**Exercise directions:**
Please copy each line from the entries that contains the string "border".

**Items listed in a dataset:**
=== Section Start ===
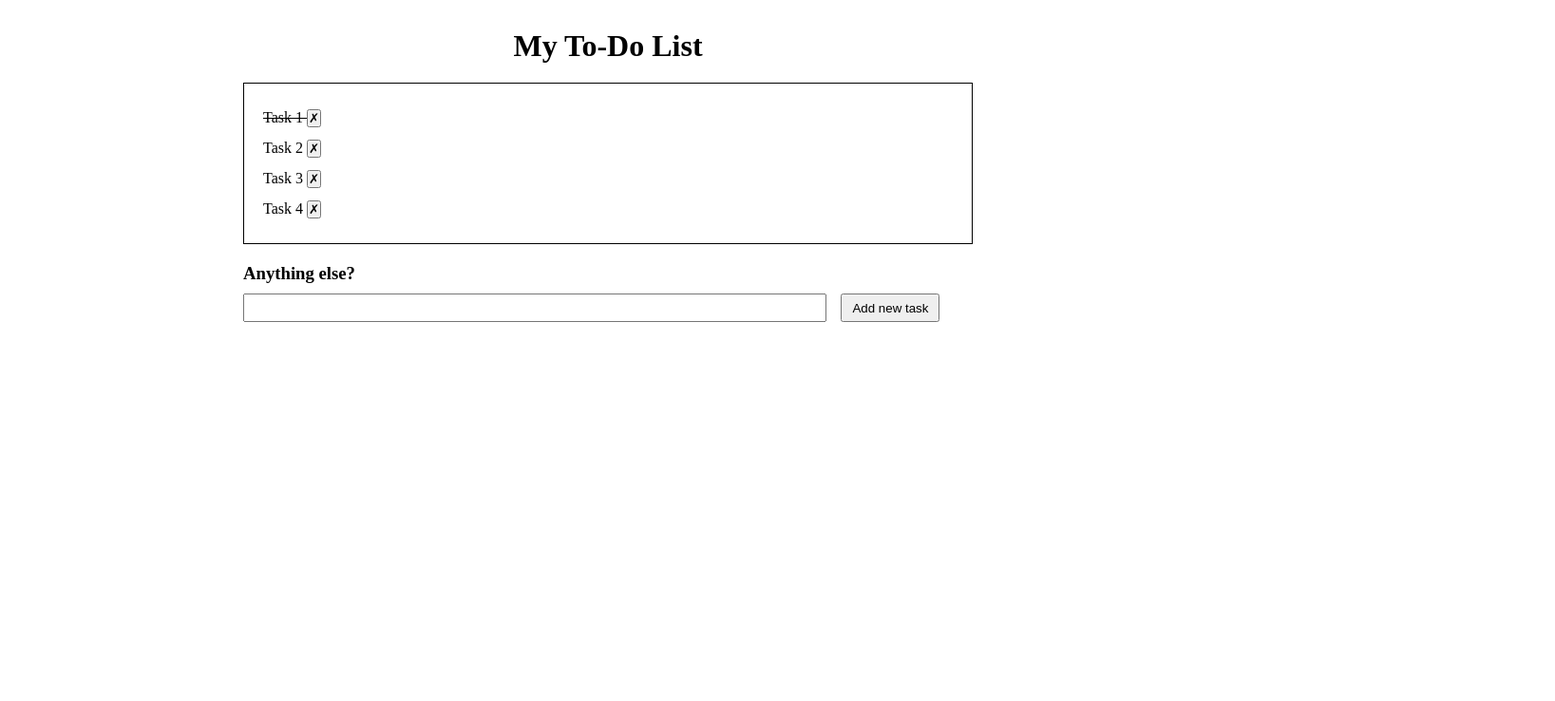
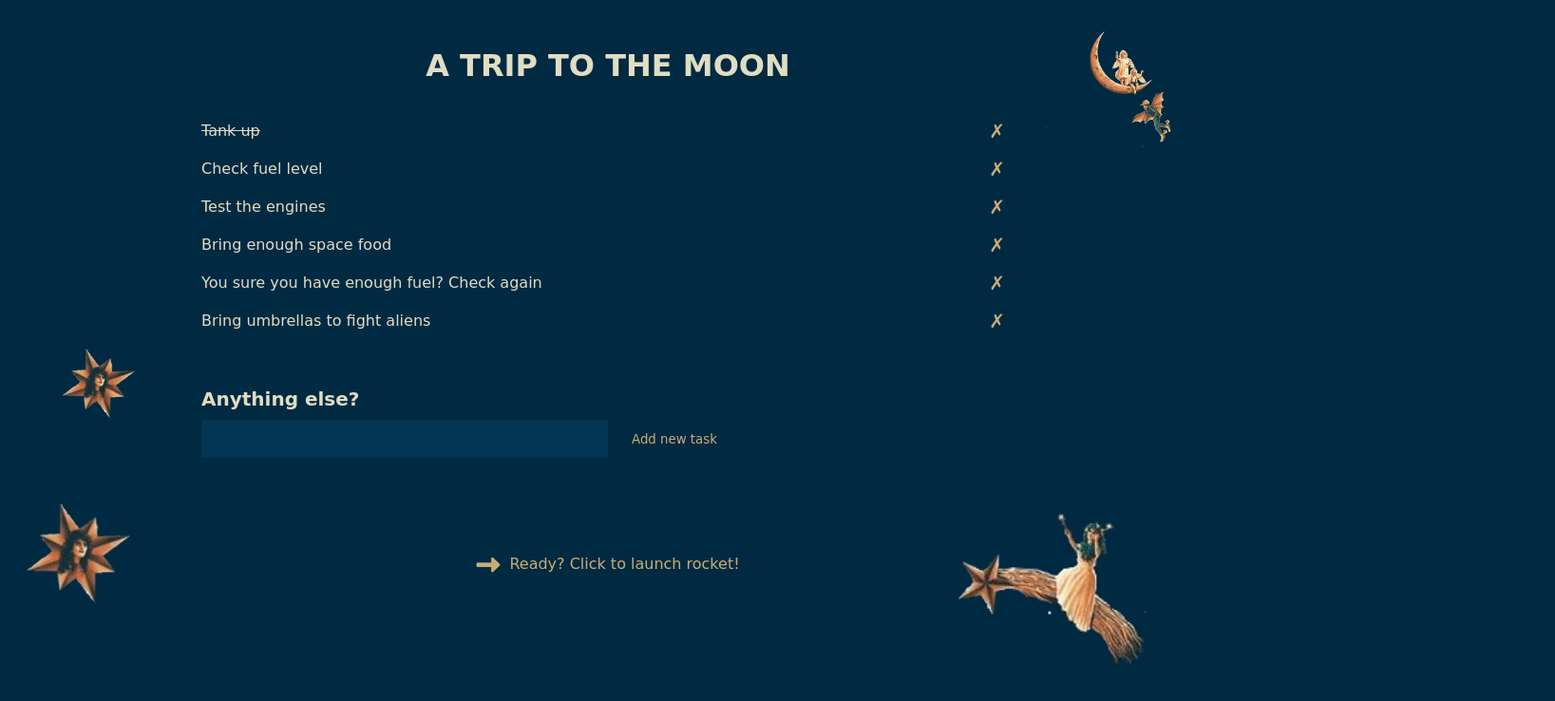
Before and after one commit to Roberta-Colombo/vue-todolist, a plain HTML site: page index.html in a window 1280 px wide. Shown: the whole page at 95% size, 1637 px wide, since content can reach past the window. Drawn offline with nearby package versions, Linux system fonts and the light colour scheme; a web font is replaced by a local one.

Commit message:
Aggiunto style e animazioni

```diff
--- a/css/style.css
+++ b/css/style.css
@@ -2,27 +2,66 @@
     margin: 0;
     padding: 0;
     box-sizing: border-box;
+    font-family: 'Diplomata SC', cursive;
+    background-color: #002A42;
+}
+
+
+html {
+    scroll-behavior: smooth;
+}
+
+#app {
+    color: #E1DDC3;
 }
 
 h1 {
     text-align: center;
+    margin-bottom: 30px;
 }
 
 .container {
-    margin: 30px auto;
-    width: 60%;
+    margin: 0 auto;
+    width: 70%;
+    padding: 50px 20px;
 }
 
 ul {
     list-style: none;
     text-align: left;
-    border: 1px solid black;
-    padding: 20px 20px;
-    line-height: 2;
+    line-height: 2.5;
+    cursor: pointer;
+    font-size: 16px;
 }
 
-h1 {
-    margin-bottom: 20px;
+li {
+    display: flex;
+    justify-content: space-between;
+}
+
+button {
+    border-style: none;
+    color: #CBAC76;
+    background-color: transparent;
+    cursor: pointer;
+}
+
+#launch-btn {
+    font-size: 1rem;
+}
+
+i {
+    color: #CBAC76;
+    font-size: 25px;
+    margin-right: 10px;
+    vertical-align: middle;
+}
+
+#erase-btn {
+    margin-right: 10px;
+    margin-left: -50px;
+    font-size: 20px;
+    z-index: 1000;
 }
 
 .line-through {
@@ -30,14 +69,18 @@ h1 {
 }
 
 h3 {
-    margin-top: 20px;
+    margin-top: 50px;
     margin-bottom: 10px;
+    font-size: 20px;
 }
 
 input {
-    width: 80%;
-    height: 30px;
+    width: 50%;
+    height: 40px;
     margin-right: 15px;
+    border-style: none;
+    background-color: #023654;
+    color: #E1DDC3;
 }
 
 .add-new-task {
@@ -46,9 +89,143 @@ input {
 }
 
 #new-task-btn {
-    padding: 5px 10px;
+    padding: 10px 10px;
 }
 
 #error-message {
     margin-top: 20px;
+    z-index: 1000;
 }
+
+#launch {
+    margin-top: 100px;
+    padding-bottom: 50px;
+    margin-bottom: 20px;
+    text-align: center;
+}
+
+a {
+    text-decoration: none;
+    color:#CBAC76;
+}
+
+.big-star {
+    position: absolute;
+    left: 5%;
+    top: 45%;
+    width: 7%;
+}
+
+.big-star2 {
+    position: absolute;
+    left: 2%;
+    top: 65%;
+    width: 10%;
+}
+
+.falling-star {
+    position: absolute;
+    right: 5%;
+    top: 65%;
+    width: 250px;
+}
+
+.flying-man {
+    position: absolute;
+    right: 2%;
+    top: 4%;
+    width: 18%;
+}
+
+#moon-trip {
+    height: 100vh;
+    position: relative;
+}
+
+.hidden {
+    opacity: 0;
+}
+
+.rocket {
+    opacity: 1;
+    position: absolute;
+    width: 50%;
+    animation: rocket-entrance 3s ease-in;
+    animation-delay: 0.5s;
+    animation-fill-mode: forwards;
+    right: -20%;
+    bottom: 0vh;
+    transform: rotate(25deg);
+    transform-origin: 10% 30%;
+}
+
+@keyframes rocket-entrance {
+    from {
+        transform: translateY(0vh) rotate(25deg) translateX(0vw);
+    }
+    to {
+        transform: translateY(-50vh) rotate(25deg) translateX(-100vw);
+    }
+}
+
+.moon {
+    position: absolute;
+    top: 50%;
+    left: 50%;
+    transform: translate(-50%, -50%);
+}
+
+.closed-eye {
+    animation: show-moon 2s linear;
+    animation-delay: 3s;
+    width: 75%;
+}
+
+@keyframes show-moon {
+    0% {
+        opacity: 0;
+    }
+    80% {
+      opacity: 1;
+    }
+    100% {
+        opacity: 0;
+    }
+}
+
+.angry-moon {
+    animation: toggle-display 3s linear;
+    animation-delay: 5s;
+    width: 70%;
+}
+
+@keyframes toggle-display {
+    0% {
+        opacity: 0;
+    }
+    100% {
+      opacity: 1;
+    }
+}
+
+.credits {
+    animation: toggle-display 6s;
+    animation-delay: 8s;
+}
+
+.the-end {
+    position: absolute;
+    font-size: 32px;
+    top: 50%;
+    left: 50%;
+    transform: translate(-50%, -50%);
+    color: #CBAC76;
+}
+
+.inspired-by {
+    position: absolute;
+    font-size: 15px;
+    line-height: 1.9;
+    bottom: 10%;
+    left: 0;
+}
--- a/index.html
+++ b/index.html
@@ -1,41 +1,86 @@
 <!DOCTYPE html>
 <html lang="en">
+
 <head>
     <meta charset="UTF-8">
     <meta http-equiv="X-UA-Compatible" content="IE=edge">
     <meta name="viewport" content="width=device-width, initial-scale=1.0">
+    <link href="https://fonts.googleapis.com/css2?family=Diplomata+SC&display=swap" rel="stylesheet">
+    <link rel="stylesheet" href="https://cdnjs.cloudflare.com/ajax/libs/font-awesome/6.2.0/css/all.min.css" integrity="sha512-xh6O/CkQoPOWDdYTDqeRdPCVd1SpvCA9XXcUnZS2FmJNp1coAFzvtCN9BmamE+4aHK8yyUHUSCcJHgXloTyT2A==" crossorigin="anonymous" referrerpolicy="no-referrer" />
     <link rel="stylesheet" href="./css/style.css">
     <script src="https://cdn.jsdelivr.net/npm/vue@3.2.41/dist/vue.global.min.js"></script>
     <title>Vue To-Do List</title>
 </head>
+
 <body>
-
     <div id="app">
 
         <div class="container">
-            <h1>My To-Do List</h1>
+            <h1>A TRIP TO THE MOON</h1>
 
+<!-- section task già inseriti: -->
             <ul>
-                <li v-for="(task, index) in tasks" :key="index"
-                :class="{ 'line-through': task.done }" @click="changeStatus(index)">
-                    {{task.text}}
-                    <button @click="eraseTask(index)">&cross;</button>
+                <li v-for="(task, index) in tasks" :key="index">
+                    <div  :class="{ 'line-through': task.done }" @click="changeStatus(index)">{{task.text}}</div>
+                    <button id="erase-btn" @click="eraseTask(index)">&cross;</button>
                 </li>
             </ul>
 
-            <h3>Anything else?</h3>
-            <div class="add-new-task">
-                <input type="text" v-model="newTask.text" @keyup.enter="addTask">
-                <button id="new-task-btn" @click="addTask">Add new task</button>
+<!-- section aggiungi nuovi task: -->
+            <section>
+                <h3>Anything else?</h3>
+                <div class="add-new-task">
+                    <input type="text" v-model="newTask.text" @keyup.enter="addTask">
+                    <button id="new-task-btn" @click="addTask">Add new task</button>
+                </div>
+                <div id="error-message" v-if="error">You won't remember what that means.<br>
+                Add a few more words!</div>
+            </section>
+
+<!-- section avvia animazioni:  -->
+            <div id="launch">
+                <span><i class="fa-solid fa-right-long"></i></span>
+                <button id="launch-btn"><a href="#moon-trip" @click="rocketEntrance">Ready? Click to launch rocket!</a></button>
             </div>
-            <div id="error-message" v-if="error">You won't remember what that means. Add some more words!</div>
 
+<!-- immagini decorative: -->
+            <img class="big-star" src="./img/tonight-bigStar.png" alt="Vintage star art">
 
+            <img class="big-star2" src="./img/tonight-bigStar.png" alt="Vintage star art">
 
+            <img class="flying-man" src="./img/tonight-moon-flyingman.png" alt="Vintage decorative art">
+
+            <img class="falling-star" src="./img/tonight-fallingStar.png" alt="Vintage falling star art">
+
+<!-- section dove avvengono le animazioni: -->
+            <section id="moon-trip">
+                <div>
+                    <img class="hidden" :class="{ 'rocket': animationActive }" src="./img/rocket-clear-bg.png" alt="Man and Woman on a rocket">
+                </div>
+
+                <div>
+                    <img class="hidden moon" :class="{ 'closed-eye': animationActive }" src="./img/closed-eye-clear-bg.png" alt="Moon with rocket in eye 1">
+                </div>
+
+                <div>
+                    <img class="hidden moon" :class="{ 'angry-moon': animationActive }" src="./img/moon-clear-bg.png" alt="Angry moon">
+                </div>
+
+                <div class="hidden" :class="{ 'credits': animationActive }">
+                    <div class="the-end">THE END</div>
+
+                    <div class="inspired-by">
+                        * Freely inspired by <em>"A trip to the moon"</em> by Georges Méliès, 1902<br>
+                        and <em>"Tonight, Tonight"</em> music video by The Smashing Pumpkins, 1995
+                    </div>
+                </div>
+
+            </section>
         </div>
 
     </div>
 
     <script src="./js/script.js"></script>
 </body>
+
 </html>
--- a/js/script.js
+++ b/js/script.js
@@ -8,18 +8,25 @@ createApp({
                text: '',
                done: false,
             },
+            animationActive: false,
             tasks: [
                 {
-                    text: "Task 1",
+                    text: "Tank up",
                     done: true
                 }, {
-                    text: "Task 2",
+                    text: "Check fuel level",
                     done: false
                 }, {
-                    text: "Task 3",
+                    text: "Test the engines",
                     done: false
                 }, {
-                    text: "Task 4",
+                    text: "Bring enough space food",
+                    done: false
+                }, {
+                    text: "You sure you have enough fuel? Check again",
+                    done: false
+                }, {
+                    text: "Bring umbrellas to fight aliens",
                     done: false
                 }
             ]
@@ -36,12 +43,13 @@ createApp({
             } else {
                 this.error = true;
             }
-
-            let emptyClone = {...this.newTask}
-            emptyClone.text = '';
+            this.newTask = '';
         },
         changeStatus(index) {
             this.tasks[index].done = !this.tasks[index].done;
+        },
+        rocketEntrance() {
+            this.animationActive = true;
         }
     }
 }).mount('#app')
```
Also changed, not shown: img/closed-eye-clear-bg.png (added), img/moon-clear-bg.png (added), img/rocket-clear-bg.png (added), img/tonight-bigStar.png (added), img/tonight-fallingStar.png (added), img/tonight-moon-flyingman.png (added), 1 other file.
=== Section End ===
**Response to this task:**
     box-sizing: border-box;
-    border: 1px solid black;
+    border-style: none;
+    border-style: none;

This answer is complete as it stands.